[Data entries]
______________________________

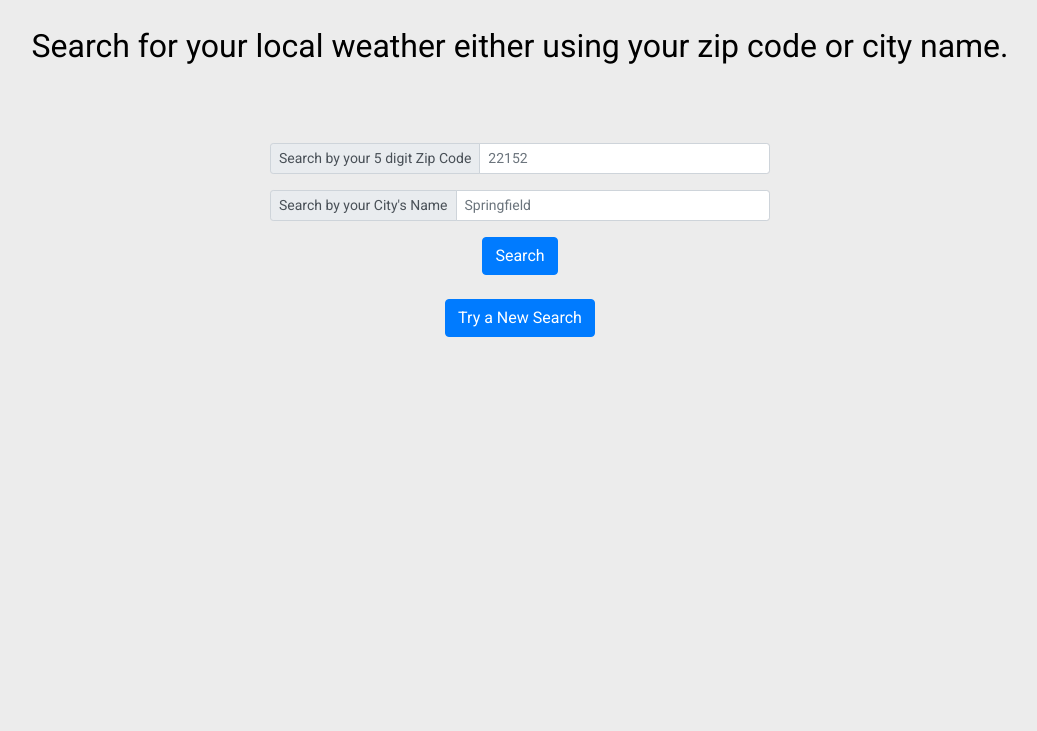
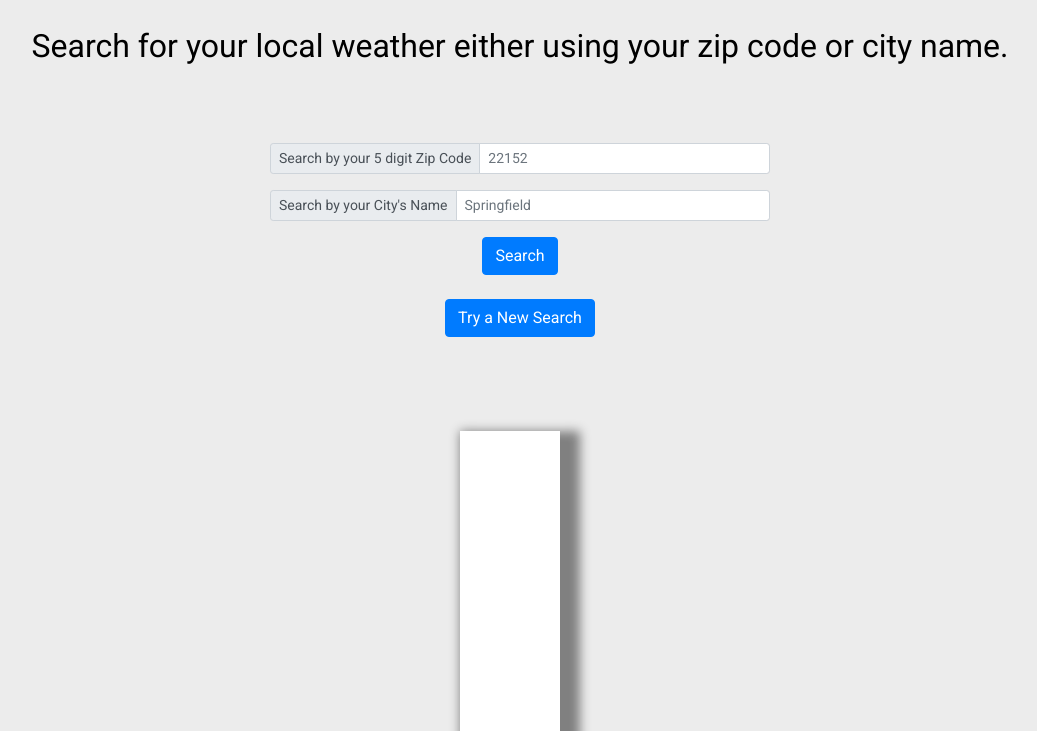
Before and after one commit to mmaquer2/weather_app, a website: page index.html in a window 1280 px wide. Shown: the part 69-800 px from the top of the page, without its empty margins (120-1157 px from the left). Drawn offline with nearby package versions, Linux system fonts and the light colour scheme.

Commit message:
card update added

```diff
--- a/index.html
+++ b/index.html
@@ -60,7 +60,7 @@
 <br>
 
 
-<div class = "results">
+<div class = "output">
 
     <i class = "none"; id ="weather-icon"></i>
 
--- a/style.css
+++ b/style.css
@@ -67,6 +67,15 @@ position: fixed;
     display: none;
 }
 
+.output{
+height:500px;
+display:inline-block;
+box-shadow: 10px 10px 10px 10px grey;
+padding: 50px 50px;
+background-color:white;
+margin-right:20px;
+}
+
 
 
 
```
Also changed, not shown: package.json (added, +10 -0 lines), 1 other file.
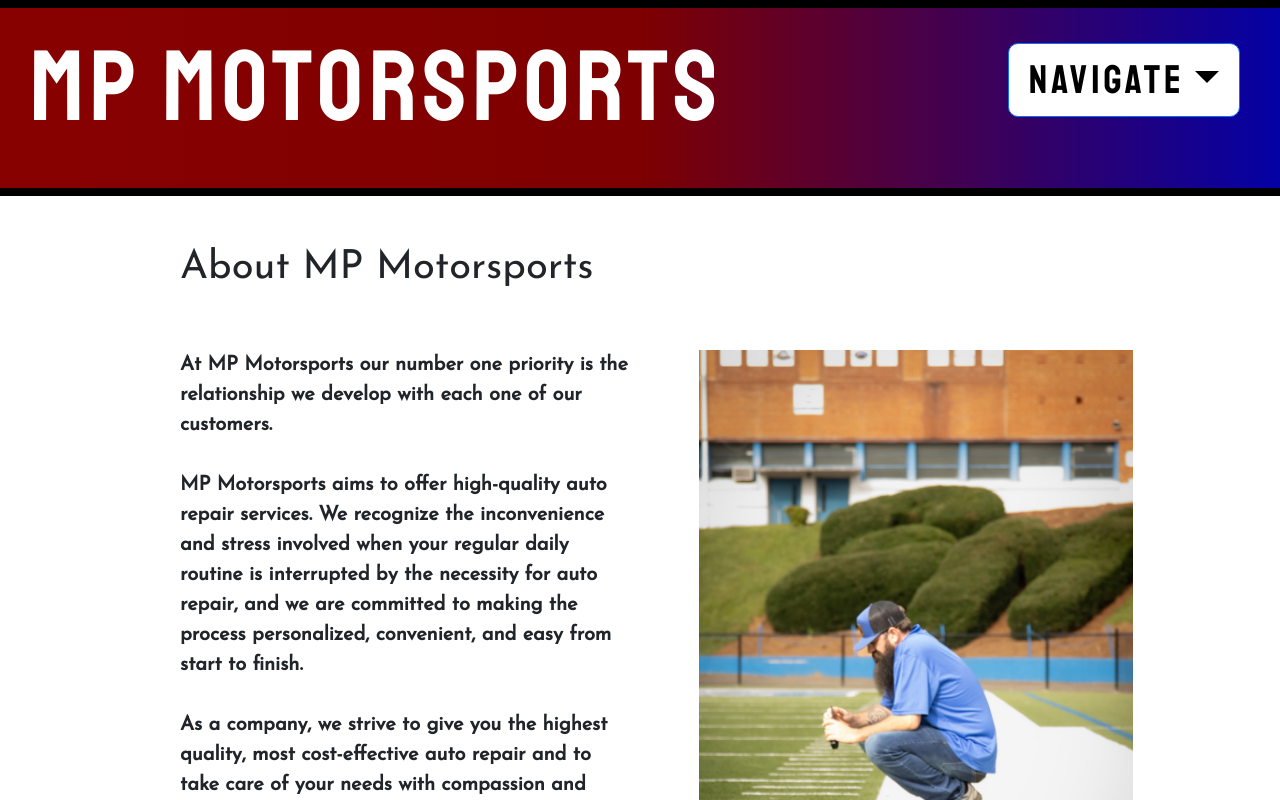
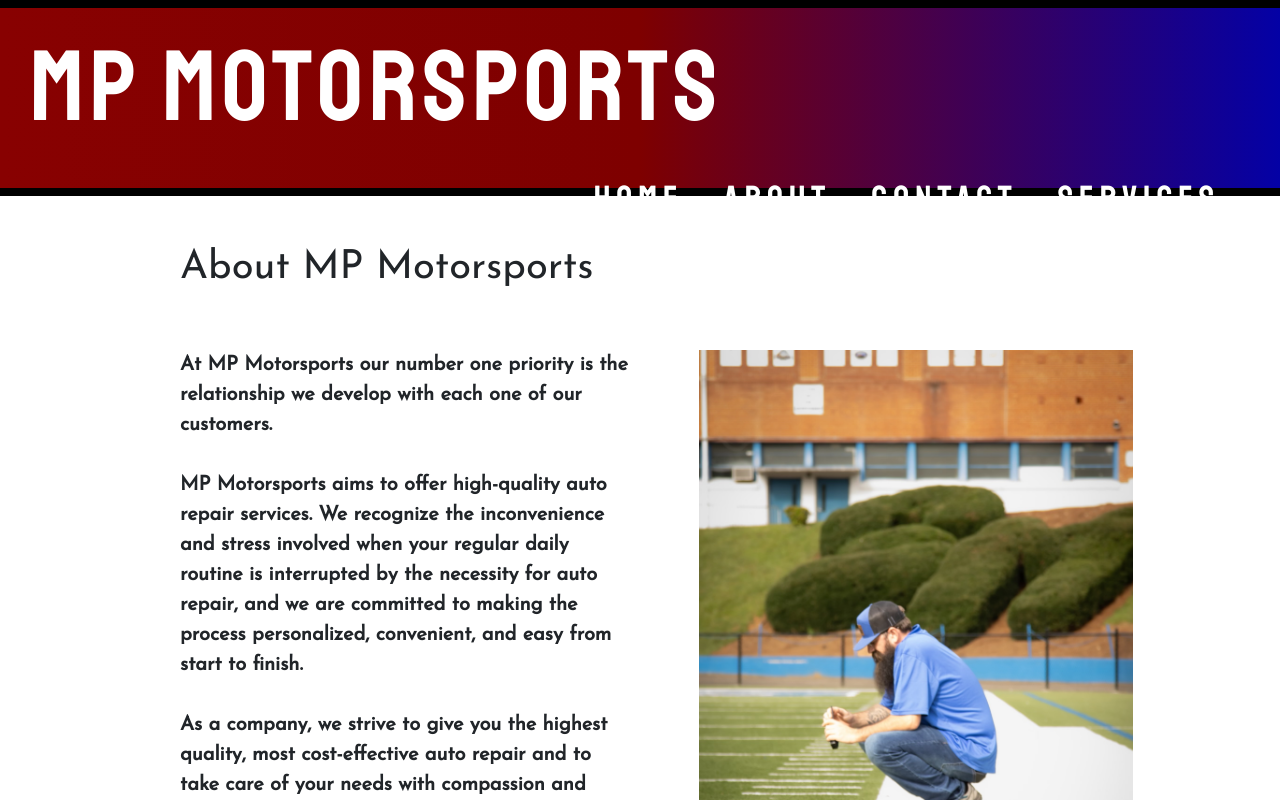
Before and after one commit to AJoelj84/MPMotorsports-Page, a React (Create React App) app in the folder mpmotorsports/: page /About in a window 1280 px wide. Shown: the top 800 px of the page. Built offline with nearby package versions, Linux system fonts and the light colour scheme.

Commit message:
Changed from Dropdown Link Bar to standard Links

```diff
--- a/mpmotorsports/src/components/Navigation.js
+++ b/mpmotorsports/src/components/Navigation.js
@@ -1,21 +1,16 @@
 import React from 'react';
 import { Link } from 'react-router-dom';
-import Dropdown from 'react-bootstrap/Dropdown';
 import './assets/fonts.css';
 
 function Navigation() {
+
   return (
-    <Dropdown className= 'dropdown' style={{ float: 'right', paddingRight: '40px' }}>
-      <Dropdown.Toggle variant="primary" id="dropdownMenuButton">
-        Navigate
-      </Dropdown.Toggle>
-      <Dropdown.Menu>
-        <Dropdown.Item as={Link} to="/">Home</Dropdown.Item>
-        <Dropdown.Item as={Link} to="/About">About</Dropdown.Item>
-        <Dropdown.Item as={Link} to="/Contact">Contact</Dropdown.Item>
-        <Dropdown.Item as={Link} to="/Services">Services</Dropdown.Item>
-      </Dropdown.Menu>
-    </Dropdown>
+    <div className="navigation" style={{ float: 'right', paddingRight: '40px' }}>
+      <Link to="/" className='link' >Home</Link>
+      <Link to="/About" className='link' >About</Link>
+      <Link to="/Contact" className='link' >Contact</Link>
+      <Link to="/Services" className='link' >Services</Link>
+    </div>
   );
 }
 
--- a/mpmotorsports/src/components/assets/style.css
+++ b/mpmotorsports/src/components/assets/style.css
@@ -14,15 +14,22 @@
     border-top: 8px solid black;
 }
 
-.dropdown .btn-primary {
-    background-color: rgb(255, 255, 255);
-    color: black;
-    padding-left: 20px;
-    padding-right: 20px;
-    border-radius: 10px;
-    font-size: 40px;
-    margin-top: -30px;
-    letter-spacing: 4px;
+.navigation{
+    font-size: 35px;
+    padding-top: 30px;
+
+}
+
+.link {
+    margin: 20px;
+    margin-top: 20px;
+    text-decoration: none;
+    color: white;
+    transition: color 0.3s;
+}
+
+.link:hover {
+    color: #6C00E6;
 }
 
 /* About Page */
```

______________________________

• The problem:
Copy out the lines above that hold the string "index".

• Written response:
Before and after one commit to mmaquer2/weather_app, a website: page index.html in a window 1280 px wide. Shown: the part 69-800 px from the top of the page, without its empty margins (120-1157 px from the left). Drawn offline with nearby package versions, Linux system fonts and the light colour scheme.
--- a/index.html
+++ b/index.html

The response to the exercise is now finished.